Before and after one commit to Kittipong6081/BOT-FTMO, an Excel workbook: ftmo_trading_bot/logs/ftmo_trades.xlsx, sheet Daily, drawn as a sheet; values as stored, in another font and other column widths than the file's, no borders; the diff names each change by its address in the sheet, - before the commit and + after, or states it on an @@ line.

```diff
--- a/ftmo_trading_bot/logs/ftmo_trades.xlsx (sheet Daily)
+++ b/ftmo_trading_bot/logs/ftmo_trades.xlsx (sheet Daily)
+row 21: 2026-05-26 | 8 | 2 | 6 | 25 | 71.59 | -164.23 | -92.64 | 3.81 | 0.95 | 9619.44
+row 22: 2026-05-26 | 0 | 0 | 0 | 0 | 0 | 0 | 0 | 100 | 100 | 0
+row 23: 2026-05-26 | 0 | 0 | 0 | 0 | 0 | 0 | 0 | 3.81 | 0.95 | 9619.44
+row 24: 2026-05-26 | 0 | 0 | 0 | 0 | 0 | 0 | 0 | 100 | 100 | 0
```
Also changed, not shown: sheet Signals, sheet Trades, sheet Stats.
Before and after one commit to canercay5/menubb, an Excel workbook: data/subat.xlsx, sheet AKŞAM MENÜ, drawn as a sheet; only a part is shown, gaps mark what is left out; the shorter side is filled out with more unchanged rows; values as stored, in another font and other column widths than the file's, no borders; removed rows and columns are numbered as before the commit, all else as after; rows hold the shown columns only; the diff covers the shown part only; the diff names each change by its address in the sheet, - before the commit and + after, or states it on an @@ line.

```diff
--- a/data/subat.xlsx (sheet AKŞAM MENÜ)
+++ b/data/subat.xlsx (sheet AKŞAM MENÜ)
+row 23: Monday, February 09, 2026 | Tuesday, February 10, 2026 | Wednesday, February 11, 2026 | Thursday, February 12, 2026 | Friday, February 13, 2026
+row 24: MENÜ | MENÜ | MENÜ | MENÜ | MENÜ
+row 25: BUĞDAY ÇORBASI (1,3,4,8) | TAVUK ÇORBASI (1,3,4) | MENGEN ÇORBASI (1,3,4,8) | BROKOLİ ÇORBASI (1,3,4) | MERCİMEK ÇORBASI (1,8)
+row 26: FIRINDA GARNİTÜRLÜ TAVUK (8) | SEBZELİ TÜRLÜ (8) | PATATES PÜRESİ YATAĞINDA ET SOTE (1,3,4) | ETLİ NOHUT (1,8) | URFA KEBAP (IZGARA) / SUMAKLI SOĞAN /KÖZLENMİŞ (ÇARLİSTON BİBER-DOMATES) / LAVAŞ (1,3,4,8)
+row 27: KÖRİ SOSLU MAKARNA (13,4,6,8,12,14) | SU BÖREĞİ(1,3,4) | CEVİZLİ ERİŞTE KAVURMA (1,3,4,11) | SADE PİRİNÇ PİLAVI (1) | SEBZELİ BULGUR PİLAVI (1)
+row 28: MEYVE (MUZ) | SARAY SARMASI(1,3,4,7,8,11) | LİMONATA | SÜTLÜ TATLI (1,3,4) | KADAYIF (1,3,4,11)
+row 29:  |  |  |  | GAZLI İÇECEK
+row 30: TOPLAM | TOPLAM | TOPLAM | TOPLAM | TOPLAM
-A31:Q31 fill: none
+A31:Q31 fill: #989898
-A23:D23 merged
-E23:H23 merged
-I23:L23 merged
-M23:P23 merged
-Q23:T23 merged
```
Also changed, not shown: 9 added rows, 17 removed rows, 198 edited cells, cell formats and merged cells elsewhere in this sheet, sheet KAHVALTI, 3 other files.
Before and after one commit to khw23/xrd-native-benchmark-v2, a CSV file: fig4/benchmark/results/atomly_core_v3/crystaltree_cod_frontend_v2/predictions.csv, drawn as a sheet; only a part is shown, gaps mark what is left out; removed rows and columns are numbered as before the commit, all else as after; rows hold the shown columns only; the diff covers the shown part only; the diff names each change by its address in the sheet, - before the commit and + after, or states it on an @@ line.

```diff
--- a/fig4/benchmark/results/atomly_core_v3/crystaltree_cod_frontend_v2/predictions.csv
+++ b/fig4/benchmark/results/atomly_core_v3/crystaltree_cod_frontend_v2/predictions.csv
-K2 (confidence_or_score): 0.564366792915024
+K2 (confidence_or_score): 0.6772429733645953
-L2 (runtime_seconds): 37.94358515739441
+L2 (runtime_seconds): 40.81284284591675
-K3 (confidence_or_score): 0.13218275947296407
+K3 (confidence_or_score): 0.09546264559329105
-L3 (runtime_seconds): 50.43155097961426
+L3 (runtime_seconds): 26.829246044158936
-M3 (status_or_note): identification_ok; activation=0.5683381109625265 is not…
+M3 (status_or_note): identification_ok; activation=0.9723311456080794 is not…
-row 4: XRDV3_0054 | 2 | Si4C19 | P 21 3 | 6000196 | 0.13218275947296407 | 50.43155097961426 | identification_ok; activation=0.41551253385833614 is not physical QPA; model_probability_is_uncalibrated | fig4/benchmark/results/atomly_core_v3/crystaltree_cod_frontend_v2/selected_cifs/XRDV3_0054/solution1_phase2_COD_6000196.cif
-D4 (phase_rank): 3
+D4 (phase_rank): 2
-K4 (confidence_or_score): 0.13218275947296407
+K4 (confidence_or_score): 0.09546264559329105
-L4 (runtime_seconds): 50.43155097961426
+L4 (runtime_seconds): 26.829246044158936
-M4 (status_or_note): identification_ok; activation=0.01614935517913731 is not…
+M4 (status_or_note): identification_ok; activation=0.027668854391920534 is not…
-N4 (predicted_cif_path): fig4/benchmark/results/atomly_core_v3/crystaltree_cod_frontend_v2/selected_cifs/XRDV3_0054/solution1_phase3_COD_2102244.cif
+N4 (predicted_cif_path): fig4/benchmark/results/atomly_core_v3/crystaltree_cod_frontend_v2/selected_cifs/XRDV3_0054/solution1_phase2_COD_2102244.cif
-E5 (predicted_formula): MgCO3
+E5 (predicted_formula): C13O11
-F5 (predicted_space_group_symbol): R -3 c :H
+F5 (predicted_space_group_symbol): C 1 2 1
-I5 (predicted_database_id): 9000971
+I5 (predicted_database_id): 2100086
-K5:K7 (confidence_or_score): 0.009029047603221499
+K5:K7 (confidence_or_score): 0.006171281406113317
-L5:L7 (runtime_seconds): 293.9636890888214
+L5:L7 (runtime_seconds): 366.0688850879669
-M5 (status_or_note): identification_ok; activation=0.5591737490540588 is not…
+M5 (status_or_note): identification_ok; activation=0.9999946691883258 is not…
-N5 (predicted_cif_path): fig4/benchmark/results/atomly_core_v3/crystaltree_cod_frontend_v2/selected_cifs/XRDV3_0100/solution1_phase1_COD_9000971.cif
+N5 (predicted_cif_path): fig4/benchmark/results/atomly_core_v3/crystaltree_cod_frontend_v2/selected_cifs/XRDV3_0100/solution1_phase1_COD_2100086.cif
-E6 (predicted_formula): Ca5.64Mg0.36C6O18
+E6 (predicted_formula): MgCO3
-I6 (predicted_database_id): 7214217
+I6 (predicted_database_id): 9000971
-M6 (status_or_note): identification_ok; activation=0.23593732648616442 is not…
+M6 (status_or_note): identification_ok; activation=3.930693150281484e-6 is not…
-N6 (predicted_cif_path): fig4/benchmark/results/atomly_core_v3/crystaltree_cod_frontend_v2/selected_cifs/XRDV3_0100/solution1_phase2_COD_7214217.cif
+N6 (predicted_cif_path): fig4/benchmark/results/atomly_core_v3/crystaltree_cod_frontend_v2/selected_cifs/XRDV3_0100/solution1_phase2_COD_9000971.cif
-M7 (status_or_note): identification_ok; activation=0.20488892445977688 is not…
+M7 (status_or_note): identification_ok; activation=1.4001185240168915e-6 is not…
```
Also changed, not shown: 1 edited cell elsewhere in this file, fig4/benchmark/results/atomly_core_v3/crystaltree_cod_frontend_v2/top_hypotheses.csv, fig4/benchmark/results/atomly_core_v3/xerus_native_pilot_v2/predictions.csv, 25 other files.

# Exercise brief
Your task is to find every line above containing the word "Also" and copy it.

# Response to the task
Also changed, not shown: sheet Signals, sheet Trades, sheet Stats.
Also changed, not shown: 9 added rows, 17 removed rows, 198 edited cells, cell formats and merged cells elsewhere in this sheet, sheet KAHVALTI, 3 other files.
Also changed, not shown: 1 edited cell elsewhere in this file, fig4/benchmark/results/atomly_core_v3/crystaltree_cod_frontend_v2/top_hypotheses.csv, fig4/benchmark/results/atomly_core_v3/xerus_native_pilot_v2/predictions.csv, 25 other files.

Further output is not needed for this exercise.